This is a picture of a door on Harley Street that caught my eye on the way to the scan. It is *not* the door of the scanning centre and has no real relevance to my post, but y’know, you need a pic when you do a blog post, right?

I just wanted to do a quick update, for all the lovely people who’ve showed an interest in my midget bump’s story. Thank you so much for all your support and good wishes, I’ve been quite touched.

So, we went for our private scan at The Fetal Medicine Centre last night, just really to get some more answers. The sonographers at St George’s are wonderful, but you’re always hyper aware of all the other ladies waiting to see them and don’t want to take up too much of their time. So for me, really, the point of the private scan was more to be able to talk to someone at length about exactly what was going on, rather than just finding out another bunch of figures about Chip’s size.

After a bit of a wait (they were having issues with their systems), we were seen. I explained to the sonographer what we’d been told before and he spent a good half an hour thoroughly measuring Chip, as well as the various different blood flows to her and my uterus. The first bit of good news was that she had moved and her head was firmly down! I couldn’t believe it – after all these weeks!

Anyway, the upshot of the scan was that overall she’s still tiny – the 7th percentile – and still ‘small for gestational age’. However he was able to measure her head better this time than at my last scan, because of its position, and it’s measuring much more normally, around the 40th percentile. Only her tiny tummy, legs and weight are holding her back. So she’s got a big head, a titchy abdomen and no fat on her, basically.

He said she is a very small baby, but he could see no reason for it really. The blood flow from the umbilical cord was fine, as was the amount of amniotic fluid.

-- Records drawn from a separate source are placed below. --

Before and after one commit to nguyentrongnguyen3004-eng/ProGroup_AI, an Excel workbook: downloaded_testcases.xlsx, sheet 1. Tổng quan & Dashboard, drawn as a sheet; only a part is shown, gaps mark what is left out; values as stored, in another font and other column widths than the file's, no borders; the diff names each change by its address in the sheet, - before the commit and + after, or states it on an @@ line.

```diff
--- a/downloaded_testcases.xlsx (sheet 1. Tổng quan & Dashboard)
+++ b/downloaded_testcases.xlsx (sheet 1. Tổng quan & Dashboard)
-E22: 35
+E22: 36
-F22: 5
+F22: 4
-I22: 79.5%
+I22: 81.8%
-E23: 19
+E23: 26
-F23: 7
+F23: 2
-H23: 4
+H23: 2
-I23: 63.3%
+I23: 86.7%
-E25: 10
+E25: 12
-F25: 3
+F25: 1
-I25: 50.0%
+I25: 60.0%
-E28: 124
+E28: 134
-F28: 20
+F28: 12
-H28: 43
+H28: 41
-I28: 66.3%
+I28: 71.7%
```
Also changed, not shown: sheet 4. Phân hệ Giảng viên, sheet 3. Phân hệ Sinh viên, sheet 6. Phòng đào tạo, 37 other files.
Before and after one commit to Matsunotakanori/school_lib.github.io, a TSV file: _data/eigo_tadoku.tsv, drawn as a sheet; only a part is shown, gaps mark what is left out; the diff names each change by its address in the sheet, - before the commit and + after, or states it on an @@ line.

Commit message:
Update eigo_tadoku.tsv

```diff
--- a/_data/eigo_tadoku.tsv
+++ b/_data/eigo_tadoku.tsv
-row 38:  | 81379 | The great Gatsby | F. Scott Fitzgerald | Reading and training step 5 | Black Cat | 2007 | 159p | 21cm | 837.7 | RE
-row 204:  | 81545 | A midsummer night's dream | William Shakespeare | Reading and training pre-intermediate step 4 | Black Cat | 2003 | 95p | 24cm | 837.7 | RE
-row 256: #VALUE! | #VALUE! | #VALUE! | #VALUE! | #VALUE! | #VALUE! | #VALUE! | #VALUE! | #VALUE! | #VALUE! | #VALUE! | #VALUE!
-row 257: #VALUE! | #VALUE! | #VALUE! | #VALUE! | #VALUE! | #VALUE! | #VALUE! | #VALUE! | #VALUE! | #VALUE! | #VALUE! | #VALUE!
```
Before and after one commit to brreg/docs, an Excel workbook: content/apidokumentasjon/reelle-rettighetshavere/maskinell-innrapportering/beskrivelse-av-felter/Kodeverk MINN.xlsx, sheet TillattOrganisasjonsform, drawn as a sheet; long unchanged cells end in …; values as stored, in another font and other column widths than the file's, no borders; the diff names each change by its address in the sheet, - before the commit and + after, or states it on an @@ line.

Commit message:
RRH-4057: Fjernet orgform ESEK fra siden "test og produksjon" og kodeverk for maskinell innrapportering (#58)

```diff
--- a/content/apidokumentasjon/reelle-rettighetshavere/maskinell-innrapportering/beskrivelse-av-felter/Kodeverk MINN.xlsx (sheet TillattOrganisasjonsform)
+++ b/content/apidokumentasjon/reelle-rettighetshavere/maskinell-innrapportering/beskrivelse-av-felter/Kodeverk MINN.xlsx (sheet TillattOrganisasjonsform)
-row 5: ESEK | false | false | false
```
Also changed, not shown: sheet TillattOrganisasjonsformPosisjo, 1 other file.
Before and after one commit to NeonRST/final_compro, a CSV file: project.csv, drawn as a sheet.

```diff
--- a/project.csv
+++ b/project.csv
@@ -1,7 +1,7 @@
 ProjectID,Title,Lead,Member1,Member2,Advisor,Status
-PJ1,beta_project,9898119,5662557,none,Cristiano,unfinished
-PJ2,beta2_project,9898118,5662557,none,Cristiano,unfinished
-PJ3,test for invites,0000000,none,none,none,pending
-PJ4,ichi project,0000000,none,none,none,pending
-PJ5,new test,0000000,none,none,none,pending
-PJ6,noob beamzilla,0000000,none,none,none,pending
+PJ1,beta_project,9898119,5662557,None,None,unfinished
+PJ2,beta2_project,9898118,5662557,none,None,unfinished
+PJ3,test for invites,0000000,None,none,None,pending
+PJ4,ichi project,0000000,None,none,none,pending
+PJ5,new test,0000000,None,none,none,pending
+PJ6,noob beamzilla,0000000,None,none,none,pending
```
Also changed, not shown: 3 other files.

She was wriggling about on the scan (she was rubbing her little fists into her eyes, which was very cute, but meant we couldn’t get a good picture of her face – sniff) which is also a good sign.

He said she looks perfectly healthy, just small. There was a moment of absurdity when he said ‘She might just be small because you are…’ and then looked at me (5ft 7) and Oli (6ft 3) and shrugged.

Interestingly, he also said that scans should never be done less than two weeks apart, because the margin for error on the machines is so great that measurements that close together can be unreliable. BUT – she had grown since last week’s scan, not by much, but by the same amount as before, meaning she was following the same growth pattern, which is good. It means her growth hasn’t slowed any further, by the looks of it at least. He said next week’s scan at the hospital will give us a better idea as we’ll be able to compare it to the one a fortnight before.

I asked him about the possibility of an early delivery and he said at the moment there’s no reason to think that would be necessary, and that they would only do that if her growth started to tail off on the chart, which would show she was deteriorating. So for now, I feel reassured.

It’s still upsetting to think she’s going to be tiny and vulnerable when she’s born, and part of me is still terrified there’s something chromosomal going on (he said this was unlikely as we’d had a very low risk result on this from our testing at week 12, but nothing is failsafe). Most likely, for some reason or another, my placenta isn’t working as well as it should be, but so long as they keep a close eye on it, they’ll be able to intervene if it starts to pack up completely.

Last night I actually slept properly for the first time in over a week – it was such a relief. I’m still nervous about everything and what the future holds, but I’m also feeling more positive, and I’m so pleased her head is the right size for her age. Hopefully the rest of her can catch up after she’s born. (Tiny) fingers and toes crossed!

(here’s her notes for anyone who’s interested in the technical stuff…)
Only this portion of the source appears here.